— PROBLEM STATEMENT —
Your task is to print all of the data below exactly, with no pictures included.

Data extracted from a collection:
● ● ● ● ● ● ●
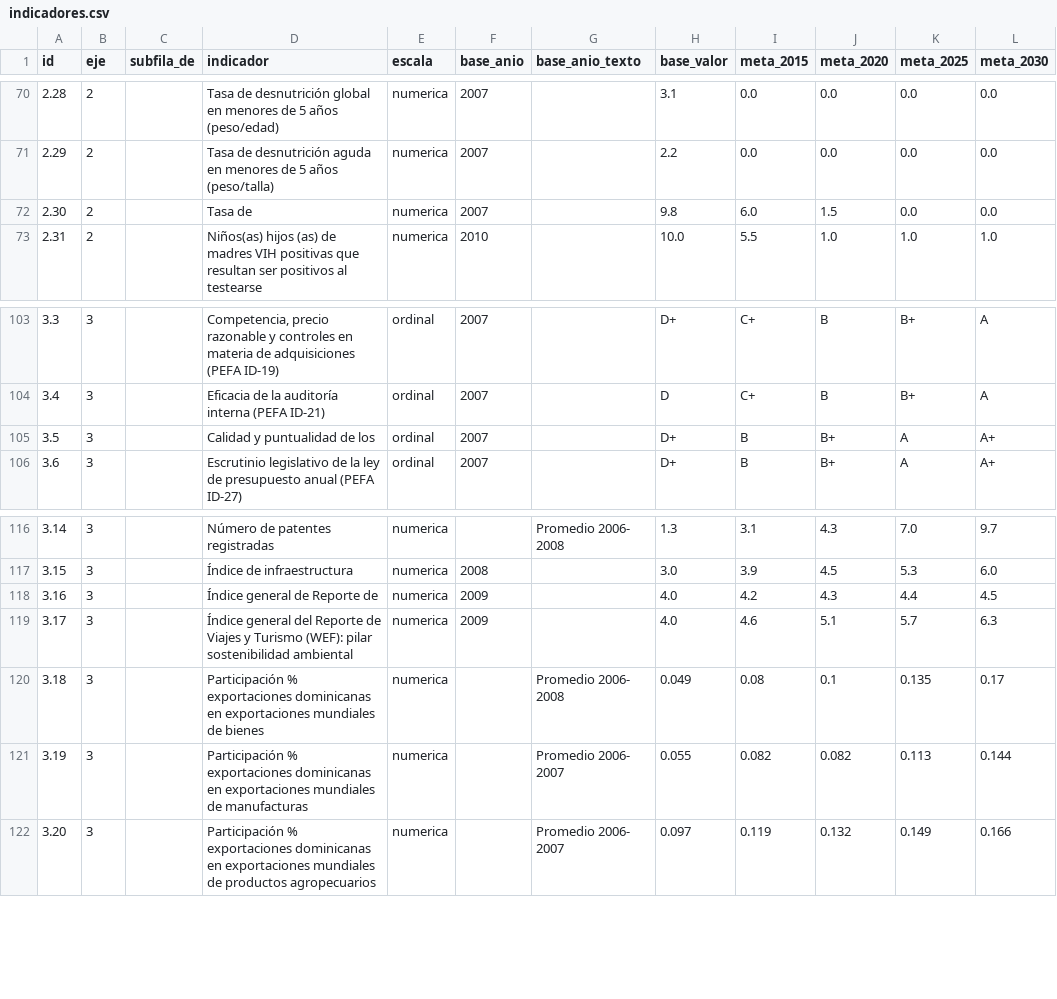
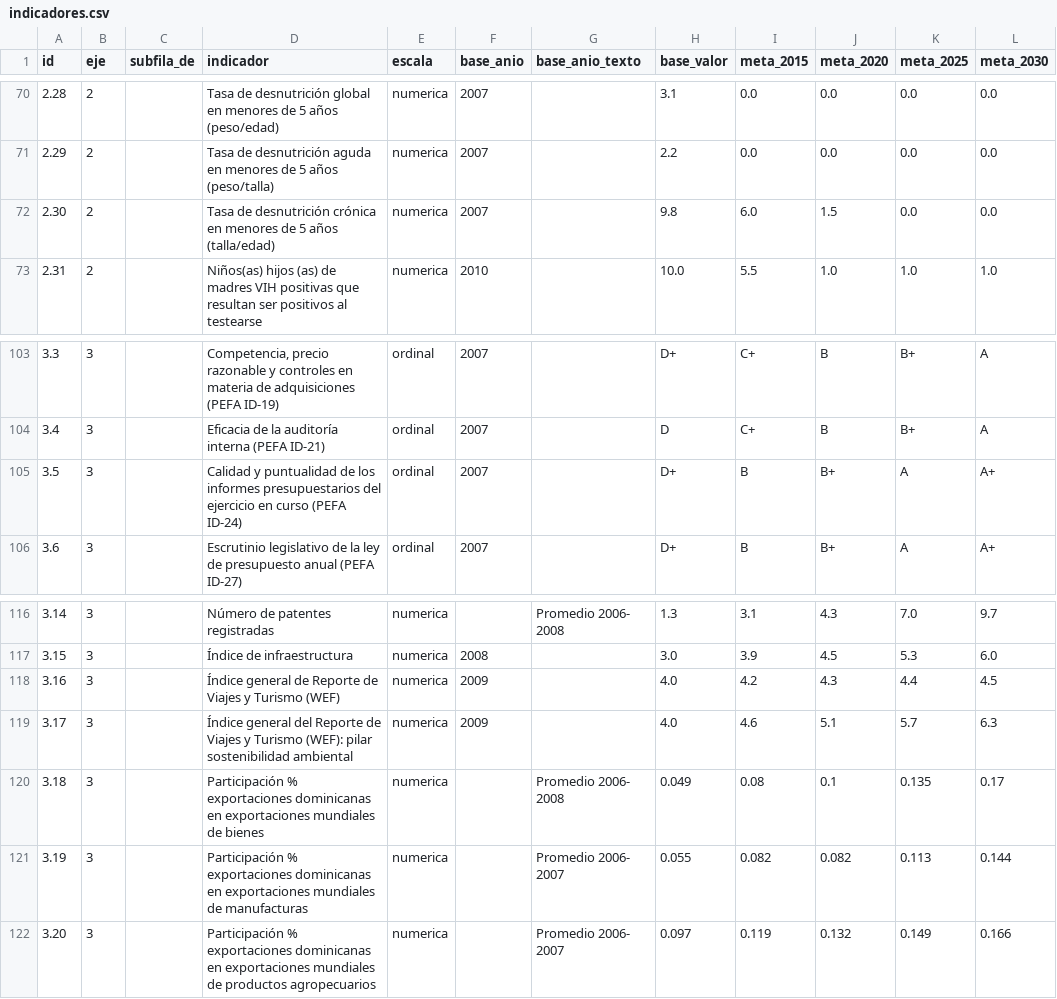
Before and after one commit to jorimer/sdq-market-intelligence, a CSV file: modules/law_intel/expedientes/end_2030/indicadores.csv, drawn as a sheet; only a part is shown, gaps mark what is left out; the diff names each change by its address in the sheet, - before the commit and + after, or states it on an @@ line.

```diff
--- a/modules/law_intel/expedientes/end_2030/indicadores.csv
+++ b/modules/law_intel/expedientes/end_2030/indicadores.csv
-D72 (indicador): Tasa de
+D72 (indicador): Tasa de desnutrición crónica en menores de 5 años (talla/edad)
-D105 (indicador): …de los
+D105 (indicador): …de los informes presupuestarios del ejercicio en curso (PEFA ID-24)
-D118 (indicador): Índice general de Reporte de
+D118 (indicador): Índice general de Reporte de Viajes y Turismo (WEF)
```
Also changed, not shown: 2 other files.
● ● ● ● ● ● ●
— RESPONSE AREA —
Before and after one commit to jorimer/sdq-market-intelligence, a CSV file: modules/law_intel/expedientes/end_2030/indicadores.csv, drawn as a sheet; only a part is shown, gaps mark what is left out; the diff names each change by its address in the sheet, - before the commit and + after, or states it on an @@ line.

```diff
--- a/modules/law_intel/expedientes/end_2030/indicadores.csv
+++ b/modules/law_intel/expedientes/end_2030/indicadores.csv
-D72 (indicador): Tasa de
+D72 (indicador): Tasa de desnutrición crónica en menores de 5 años (talla/edad)
-D105 (indicador): …de los
+D105 (indicador): …de los informes presupuestarios del ejercicio en curso (PEFA ID-24)
-D118 (indicador): Índice general de Reporte de
+D118 (indicador): Índice general de Reporte de Viajes y Turismo (WEF)
```
Also changed, not shown: 2 other files.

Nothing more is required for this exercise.